23 May 2024 by Timothy Lucas

What’s in a name?

Companies House is not renowned for being the most fearsome or dynamic public body.  However, recent changes to UK company law have sought to change that.

Among various other changes, the new law has given Companies House greater powers in relation to company names.

Names intended to facilitate dishonesty or deception

Firstly, Companies House now has the power to reject an application to register a company if the company’s name is “intended to facilitate the commission of an offence involving dishonesty or deception”.  This power is presumably intended to catch fraudsters from setting up new companies that are confusingly similar in name to existing companies.

However, it remains to be seen how exactly Companies House will enforce this – hundreds of group companies are incorporated every day with names that are similar to other members of their group.  So it’s unclear how Companies House will differentiate between these perfectly innocent new companies and the fraudulent companies they’re trying to stop.

Names giving the impression of connection with a foreign state

Companies House will also now be able to reject an application for registration if the proposed name “would be likely to give the false impression that the company is connected with a foreign government agency or authority of a foreign government”.

This part of Companies House’s new powers will also put a stop to names that give a false impression of connection with an international organisation involving two or more countries.  This expands on existing rules which ban names implying a connection with the UK government department or public authority – i.e. the international element is new.

So, believe it or not, before 4th March 2024, you would have been free to call your new company “NATO Limited”.  Well, now you’ve missed your chance.  And, in any case, it appears someone got there first back in 2022 (more on this below).

Names containing computer code

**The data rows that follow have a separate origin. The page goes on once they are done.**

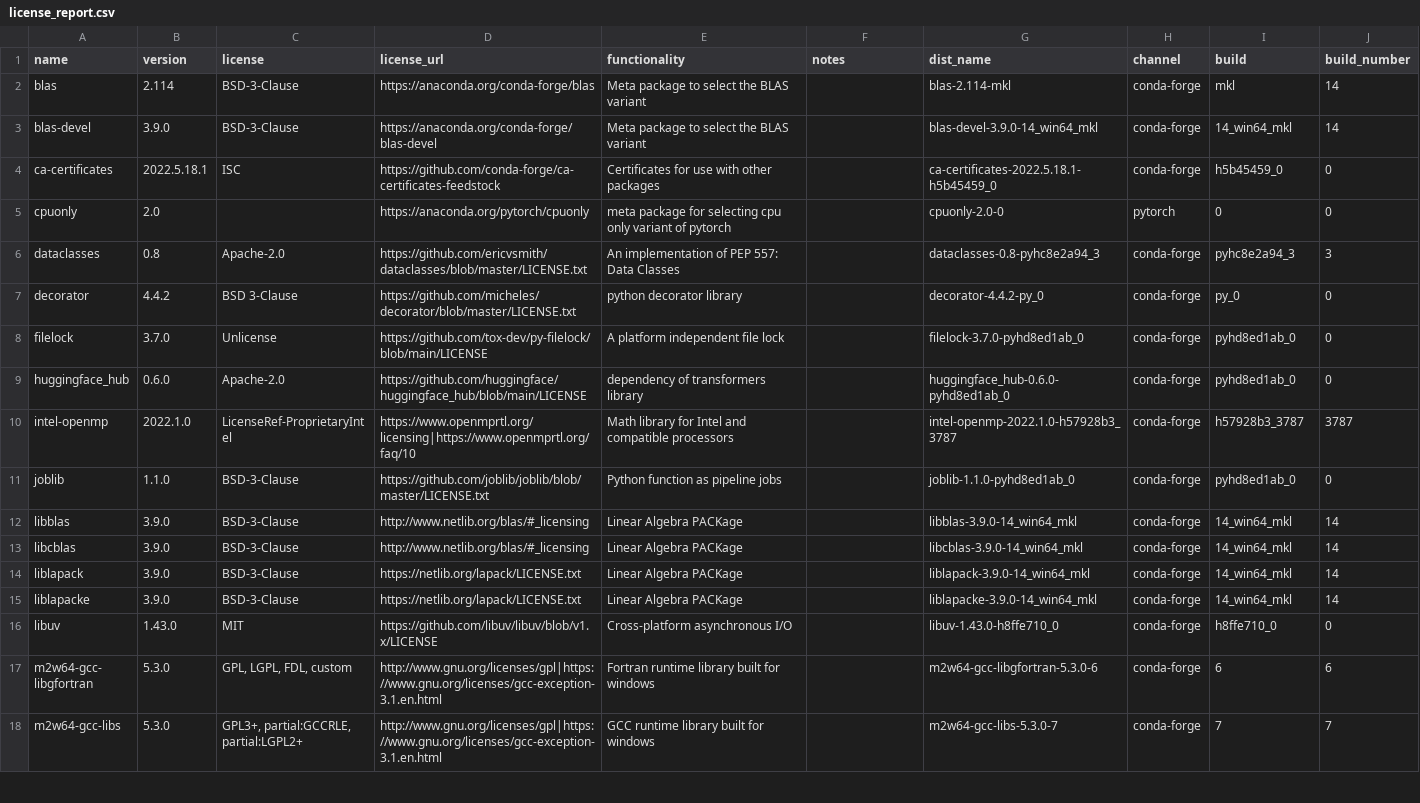
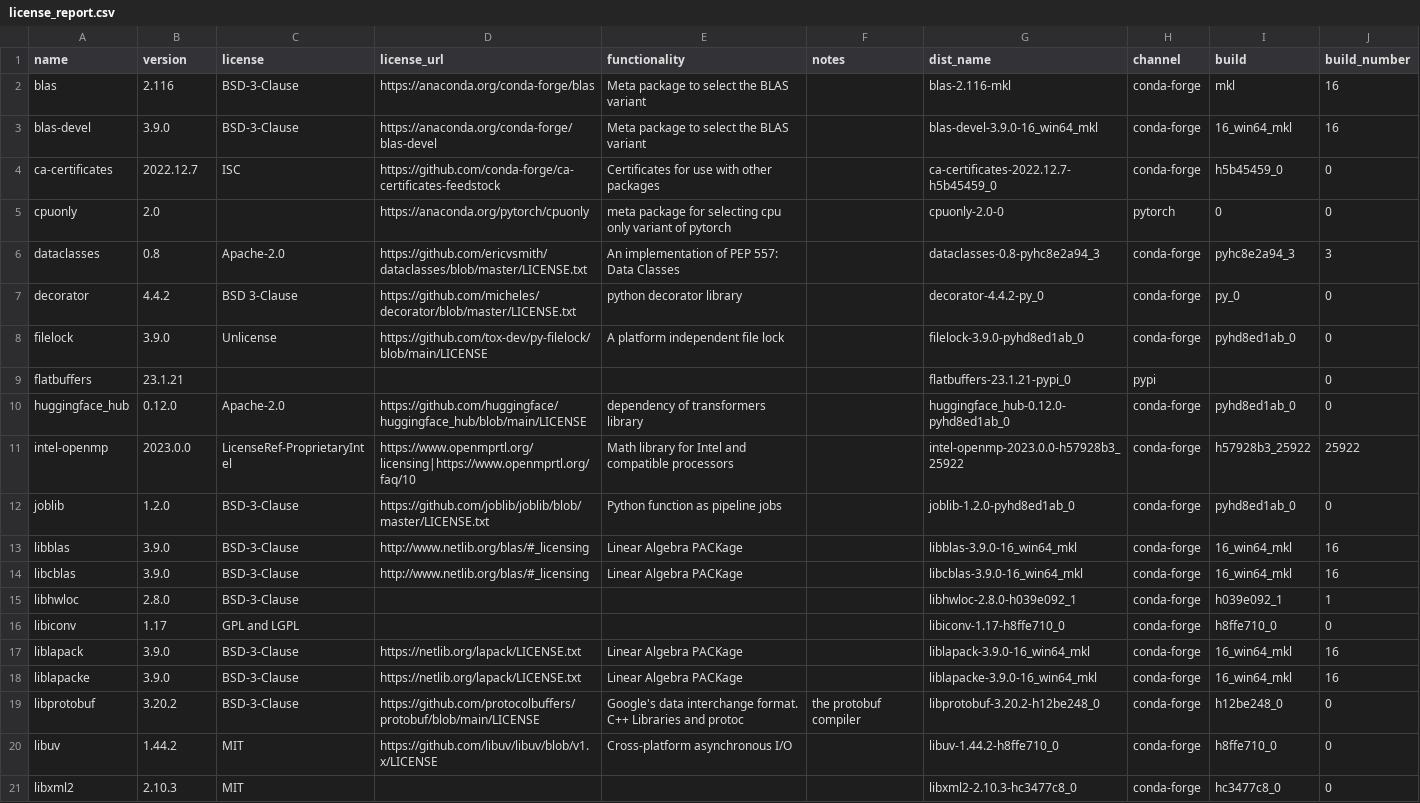
Before and after one commit to splunk/Splunk-python-for-scientific-computing, a CSV file: windows_x86_64/license_report.csv, drawn as a sheet; only a part is shown; the shorter side is filled out with more unchanged rows; the diff covers the shown part only.

```diff
--- a/windows_x86_64/license_report.csv
+++ b/windows_x86_64/license_report.csv
@@ -1,5 +1,5 @@
 name,version,license,license_url,functionality,notes,dist_name,channel,build,build_number
-blas,2.114,BSD-3-Clause,https://anaconda.org/conda-forge/blas,Meta package to select the BLAS variant,,blas-2.114-mkl,conda-forge,mkl,14
-blas-devel,3.9.0,BSD-3-Clause,https://anaconda.org/conda-forge/blas-devel,Meta package to select the BLAS variant,,blas-devel-3.9.0-14_win64_mkl,conda-forge,14_win64_mkl,14
-ca-certificates,2022.5.18.1,ISC,https://github.com/conda-forge/ca-certificates-feedstock,Certificates for use with other packages,,ca-certificates-2022.5.18.1-h5b45459_0,conda-forge,h5b45459_0,0
+blas,2.116,BSD-3-Clause,https://anaconda.org/conda-forge/blas,Meta package to select the BLAS variant,,blas-2.116-mkl,conda-forge,mkl,16
+blas-devel,3.9.0,BSD-3-Clause,https://anaconda.org/conda-forge/blas-devel,Meta package to select the BLAS variant,,blas-devel-3.9.0-16_win64_mkl,conda-forge,16_win64_mkl,16
+ca-certificates,2022.12.7,ISC,https://github.com/conda-forge/ca-certificates-feedstock,Certificates for use with other packages,,ca-certificates-2022.12.7-h5b45459_0,conda-forge,h5b45459_0,0
 cpuonly,2.0,,https://anaconda.org/pytorch/cpuonly,meta package for selecting cpu only variant of pytorch,,cpuonly-2.0-0,pytorch,0,0
@@ -7,10 +7,15 @@ dataclasses,0.8,Apache-2.0,https://github.com/ericvsmith/dataclasses/blob/master
 decorator,4.4.2,BSD 3-Clause,https://github.com/micheles/decorator/blob/master/LICENSE.txt,python decorator library,,decorator-4.4.2-py_0,conda-forge,py_0,0
-filelock,3.7.0,Unlicense,https://github.com/tox-dev/py-filelock/blob/main/LICENSE,A platform independent file lock,,filelock-3.7.0-pyhd8ed1ab_0,conda-forge,pyhd8ed1ab_0,0
-huggingface_hub,0.6.0,Apache-2.0,https://github.com/huggingface/huggingface_hub/blob/main/LICENSE,dependency of transformers library,,huggingface_hub-0.6.0-pyhd8ed1ab_0,conda-forge,pyhd8ed1ab_0,0
-intel-openmp,2022.1.0,LicenseRef-ProprietaryIntel,https://www.openmprtl.org/licensing|https://www.openmprtl.org/faq/10,Math library for Intel and compatible processors,,intel-openmp-2022.1.0-h57928b3_3787,conda-forge,h57928b3_3787,3787
-joblib,1.1.0,BSD-3-Clause,https://github.com/joblib/joblib/blob/master/LICENSE.txt,Python function as pipeline jobs,,joblib-1.1.0-pyhd8ed1ab_0,conda-forge,pyhd8ed1ab_0,0
-libblas,3.9.0,BSD-3-Clause,http://www.netlib.org/blas/#_licensing,Linear Algebra PACKage,,libblas-3.9.0-14_win64_mkl,conda-forge,14_win64_mkl,14
-libcblas,3.9.0,BSD-3-Clause,http://www.netlib.org/blas/#_licensing,Linear Algebra PACKage,,libcblas-3.9.0-14_win64_mkl,conda-forge,14_win64_mkl,14
-liblapack,3.9.0,BSD-3-Clause,https://netlib.org/lapack/LICENSE.txt,Linear Algebra PACKage,,liblapack-3.9.0-14_win64_mkl,conda-forge,14_win64_mkl,14
-liblapacke,3.9.0,BSD-3-Clause,https://netlib.org/lapack/LICENSE.txt,Linear Algebra PACKage,,liblapacke-3.9.0-14_win64_mkl,conda-forge,14_win64_mkl,14
-libuv,1.43.0,MIT,https://github.com/libuv/libuv/blob/v1.x/LICENSE,Cross-platform asynchronous I/O,,libuv-1.43.0-h8ffe710_0,conda-forge,h8ffe710_0,0
+filelock,3.9.0,Unlicense,https://github.com/tox-dev/py-filelock/blob/main/LICENSE,A platform independent file lock,,filelock-3.9.0-pyhd8ed1ab_0,conda-forge,pyhd8ed1ab_0,0
+flatbuffers,23.1.21,,,,,flatbuffers-23.1.21-pypi_0,pypi,,0
+huggingface_hub,0.12.0,Apache-2.0,https://github.com/huggingface/huggingface_hub/blob/main/LICENSE,dependency of transformers library,,huggingface_hub-0.12.0-pyhd8ed1ab_0,conda-forge,pyhd8ed1ab_0,0
+intel-openmp,2023.0.0,LicenseRef-ProprietaryIntel,https://www.openmprtl.org/licensing|https://www.openmprtl.org/faq/10,Math library for Intel and compatible processors,,intel-openmp-2023.0.0-h57928b3_25922,conda-forge,h57928b3_25922,25922
+joblib,1.2.0,BSD-3-Clause,https://github.com/joblib/joblib/blob/master/LICENSE.txt,Python function as pipeline jobs,,joblib-1.2.0-pyhd8ed1ab_0,conda-forge,pyhd8ed1ab_0,0
+libblas,3.9.0,BSD-3-Clause,http://www.netlib.org/blas/#_licensing,Linear Algebra PACKage,,libblas-3.9.0-16_win64_mkl,conda-forge,16_win64_mkl,16
+libcblas,3.9.0,BSD-3-Clause,http://www.netlib.org/blas/#_licensing,Linear Algebra PACKage,,libcblas-3.9.0-16_win64_mkl,conda-forge,16_win64_mkl,16
+libhwloc,2.8.0,BSD-3-Clause,,,,libhwloc-2.8.0-h039e092_1,conda-forge,h039e092_1,1
+libiconv,1.17,GPL and LGPL,,,,libiconv-1.17-h8ffe710_0,conda-forge,h8ffe710_0,0
+liblapack,3.9.0,BSD-3-Clause,https://netlib.org/lapack/LICENSE.txt,Linear Algebra PACKage,,liblapack-3.9.0-16_win64_mkl,conda-forge,16_win64_mkl,16
+liblapacke,3.9.0,BSD-3-Clause,https://netlib.org/lapack/LICENSE.txt,Linear Algebra PACKage,,liblapacke-3.9.0-16_win64_mkl,conda-forge,16_win64_mkl,16
+libprotobuf,3.20.2,BSD-3-Clause,https://github.com/protocolbuffers/protobuf/blob/main/LICENSE,Google's data interchange format. C++ Libraries and protoc, the protobuf compiler,libprotobuf-3.20.2-h12be248_0,conda-forge,h12be248_0,0
+libuv,1.44.2,MIT,https://github.com/libuv/libuv/blob/v1.x/LICENSE,Cross-platform asynchronous I/O,,libuv-1.44.2-h8ffe710_0,conda-forge,h8ffe710_0,0
+libxml2,2.10.3,MIT,,,,libxml2-2.10.3-hc3477c8_0,conda-forge,hc3477c8_0,0
```
Also changed, not shown: 4 added rows, 2 removed rows and 62 edited cells elsewhere in this file, tools/license_extra.csv, 23 other files.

Thirdly, there’s now a ban on company names that consist of or include computer code.  For a jovial explanation of why this is a thing, see here.

Power to direct a change of company name

Reinforcing all of the above, Companies House now also has the power to direct a company to change its name and even to change the company’s name itself if the company fails to comply with the direction.  Failure to comply with this type of direction from Companies House is a criminal offence.

It remains to be seen how, and to what extent, Companies House will trawl through the millions of existing company names to check whether they fall foul of the new rules.  Perhaps they’ll start with the obvious ones – and so the owners of NATO Limited may be bracing themselves to receive a disappointing letter from Companies House in the not-too-distant future…

If you want to set up a new company, or need advice on company names, please don’t hesitate to contact our expert Corporate & Commercial team.

9 May 2024 by Ransford Addo-Quaye

Disclosure and disposal of property interests

Civil proceedings in England and Wales rely on full and frank disclosure from all parties in order to run fairly […]

15 May 2024 by Susanna Spencer

Settlement agreement negotiation – 5 top tips

You may be offered a settlement agreement by your employer for a number of reasons, for example in a redundancy […]

Signup To Our Weekly e-News

"*" indicates required fields

We’ll never share your details with any third party in line with our privacy policy.